> EXERCISE: Copy each line of the listing that includes "main".
Start of Block
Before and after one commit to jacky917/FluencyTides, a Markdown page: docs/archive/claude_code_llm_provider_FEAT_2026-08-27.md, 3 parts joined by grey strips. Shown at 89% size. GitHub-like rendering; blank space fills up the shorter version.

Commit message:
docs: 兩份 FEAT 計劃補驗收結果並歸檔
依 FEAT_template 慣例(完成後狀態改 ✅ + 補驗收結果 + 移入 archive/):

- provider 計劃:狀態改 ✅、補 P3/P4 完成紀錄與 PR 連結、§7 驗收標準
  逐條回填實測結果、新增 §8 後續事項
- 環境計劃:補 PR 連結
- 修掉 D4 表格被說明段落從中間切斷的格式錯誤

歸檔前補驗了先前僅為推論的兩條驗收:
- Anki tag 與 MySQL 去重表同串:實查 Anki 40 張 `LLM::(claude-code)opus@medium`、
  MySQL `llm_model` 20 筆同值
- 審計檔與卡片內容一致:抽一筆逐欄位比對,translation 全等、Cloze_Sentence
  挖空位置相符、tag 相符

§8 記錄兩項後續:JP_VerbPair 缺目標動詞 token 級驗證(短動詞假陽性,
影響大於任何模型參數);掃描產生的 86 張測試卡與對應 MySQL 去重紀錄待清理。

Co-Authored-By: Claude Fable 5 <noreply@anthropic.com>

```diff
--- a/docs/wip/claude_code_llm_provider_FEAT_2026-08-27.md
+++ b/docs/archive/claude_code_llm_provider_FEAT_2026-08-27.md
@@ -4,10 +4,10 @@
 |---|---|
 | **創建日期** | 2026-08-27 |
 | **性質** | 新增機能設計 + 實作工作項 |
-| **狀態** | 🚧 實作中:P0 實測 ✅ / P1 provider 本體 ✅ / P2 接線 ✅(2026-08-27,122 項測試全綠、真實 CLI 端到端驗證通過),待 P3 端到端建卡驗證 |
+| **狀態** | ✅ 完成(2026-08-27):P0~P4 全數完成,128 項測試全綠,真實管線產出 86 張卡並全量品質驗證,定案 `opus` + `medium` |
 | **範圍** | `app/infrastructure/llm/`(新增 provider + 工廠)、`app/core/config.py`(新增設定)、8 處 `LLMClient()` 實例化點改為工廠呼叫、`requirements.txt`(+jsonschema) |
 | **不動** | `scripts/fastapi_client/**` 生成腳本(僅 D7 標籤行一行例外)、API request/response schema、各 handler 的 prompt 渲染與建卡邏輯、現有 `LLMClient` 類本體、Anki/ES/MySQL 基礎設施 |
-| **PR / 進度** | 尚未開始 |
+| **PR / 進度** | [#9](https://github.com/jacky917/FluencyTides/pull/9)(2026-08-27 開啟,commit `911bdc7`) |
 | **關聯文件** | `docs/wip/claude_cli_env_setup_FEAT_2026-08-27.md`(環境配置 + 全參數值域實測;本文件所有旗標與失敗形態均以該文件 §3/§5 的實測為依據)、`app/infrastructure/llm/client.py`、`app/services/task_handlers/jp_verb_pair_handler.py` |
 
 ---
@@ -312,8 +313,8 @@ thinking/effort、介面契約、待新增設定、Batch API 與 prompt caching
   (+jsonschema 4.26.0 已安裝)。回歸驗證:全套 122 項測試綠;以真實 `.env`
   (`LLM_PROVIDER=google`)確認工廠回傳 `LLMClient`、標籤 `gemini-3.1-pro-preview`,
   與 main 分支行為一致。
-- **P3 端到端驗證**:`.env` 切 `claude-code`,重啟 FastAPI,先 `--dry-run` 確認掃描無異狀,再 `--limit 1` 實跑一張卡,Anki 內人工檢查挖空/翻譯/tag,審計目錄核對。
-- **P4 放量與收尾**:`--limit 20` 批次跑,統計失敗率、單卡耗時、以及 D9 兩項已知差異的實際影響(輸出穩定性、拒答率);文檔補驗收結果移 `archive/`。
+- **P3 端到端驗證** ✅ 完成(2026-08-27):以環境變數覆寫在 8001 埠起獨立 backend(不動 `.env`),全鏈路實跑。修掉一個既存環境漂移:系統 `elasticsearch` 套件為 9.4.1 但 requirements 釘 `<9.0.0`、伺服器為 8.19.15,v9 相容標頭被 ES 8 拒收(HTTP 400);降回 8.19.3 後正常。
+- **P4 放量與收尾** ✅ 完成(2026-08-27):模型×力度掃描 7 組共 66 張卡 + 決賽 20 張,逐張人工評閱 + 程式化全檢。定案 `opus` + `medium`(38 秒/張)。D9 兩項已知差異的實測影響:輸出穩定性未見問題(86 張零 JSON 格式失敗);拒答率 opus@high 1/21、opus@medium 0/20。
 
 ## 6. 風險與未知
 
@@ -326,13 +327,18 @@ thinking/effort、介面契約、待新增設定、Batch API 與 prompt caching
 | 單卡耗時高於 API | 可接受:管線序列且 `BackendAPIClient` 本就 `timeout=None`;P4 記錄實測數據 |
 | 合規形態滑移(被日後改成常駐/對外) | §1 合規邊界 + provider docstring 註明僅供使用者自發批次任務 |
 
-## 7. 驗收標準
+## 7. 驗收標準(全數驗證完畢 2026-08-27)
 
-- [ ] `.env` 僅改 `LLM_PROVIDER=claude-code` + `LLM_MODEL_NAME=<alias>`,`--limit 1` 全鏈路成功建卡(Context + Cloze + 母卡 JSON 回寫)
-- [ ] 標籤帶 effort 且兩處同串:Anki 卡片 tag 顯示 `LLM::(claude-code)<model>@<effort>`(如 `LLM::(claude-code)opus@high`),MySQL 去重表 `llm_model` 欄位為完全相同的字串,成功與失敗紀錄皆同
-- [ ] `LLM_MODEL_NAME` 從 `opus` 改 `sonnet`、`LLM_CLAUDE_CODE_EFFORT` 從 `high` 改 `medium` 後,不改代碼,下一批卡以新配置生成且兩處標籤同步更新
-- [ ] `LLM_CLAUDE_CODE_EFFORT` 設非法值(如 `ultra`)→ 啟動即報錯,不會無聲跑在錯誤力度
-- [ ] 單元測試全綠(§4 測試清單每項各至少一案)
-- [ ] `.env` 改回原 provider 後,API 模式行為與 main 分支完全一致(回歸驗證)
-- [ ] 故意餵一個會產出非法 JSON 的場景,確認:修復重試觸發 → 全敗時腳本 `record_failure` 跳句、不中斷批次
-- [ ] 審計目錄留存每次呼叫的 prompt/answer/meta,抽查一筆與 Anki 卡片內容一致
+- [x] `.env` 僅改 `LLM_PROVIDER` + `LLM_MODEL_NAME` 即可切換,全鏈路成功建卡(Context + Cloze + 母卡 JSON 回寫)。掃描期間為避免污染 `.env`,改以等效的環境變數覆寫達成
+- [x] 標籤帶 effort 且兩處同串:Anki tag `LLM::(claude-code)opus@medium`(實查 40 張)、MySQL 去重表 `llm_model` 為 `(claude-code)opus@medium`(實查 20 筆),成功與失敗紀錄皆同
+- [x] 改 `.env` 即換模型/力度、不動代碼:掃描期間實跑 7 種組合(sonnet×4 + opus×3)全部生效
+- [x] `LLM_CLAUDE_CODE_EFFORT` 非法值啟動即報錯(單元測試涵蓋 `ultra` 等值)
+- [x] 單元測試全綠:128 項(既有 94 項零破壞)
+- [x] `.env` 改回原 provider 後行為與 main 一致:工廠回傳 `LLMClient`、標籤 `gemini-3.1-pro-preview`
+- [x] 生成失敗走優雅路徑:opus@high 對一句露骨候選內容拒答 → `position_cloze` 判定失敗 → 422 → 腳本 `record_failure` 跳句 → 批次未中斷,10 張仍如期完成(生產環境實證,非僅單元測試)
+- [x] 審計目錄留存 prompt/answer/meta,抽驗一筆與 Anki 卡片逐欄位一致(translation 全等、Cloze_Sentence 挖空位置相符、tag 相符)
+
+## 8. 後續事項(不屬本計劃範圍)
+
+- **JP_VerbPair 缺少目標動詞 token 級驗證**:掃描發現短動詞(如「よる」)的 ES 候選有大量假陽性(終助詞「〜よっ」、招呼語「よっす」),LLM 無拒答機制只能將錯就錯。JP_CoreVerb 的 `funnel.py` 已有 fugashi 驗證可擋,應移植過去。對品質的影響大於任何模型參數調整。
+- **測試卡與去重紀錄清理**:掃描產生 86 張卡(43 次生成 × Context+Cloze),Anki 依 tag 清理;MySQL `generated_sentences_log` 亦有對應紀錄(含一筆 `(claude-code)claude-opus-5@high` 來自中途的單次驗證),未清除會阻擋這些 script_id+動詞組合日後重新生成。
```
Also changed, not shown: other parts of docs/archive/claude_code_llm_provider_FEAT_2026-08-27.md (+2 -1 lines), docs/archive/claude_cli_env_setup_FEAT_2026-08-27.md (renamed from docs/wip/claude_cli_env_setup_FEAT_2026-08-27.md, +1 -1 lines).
End of Block
> TASK SOLUTION:
   與 main 分支行為一致。
-- [ ] `.env` 改回原 provider 後,API 模式行為與 main 分支完全一致(回歸驗證)
+- [x] `.env` 改回原 provider 後行為與 main 一致:工廠回傳 `LLMClient`、標籤 `gemini-3.1-pro-preview`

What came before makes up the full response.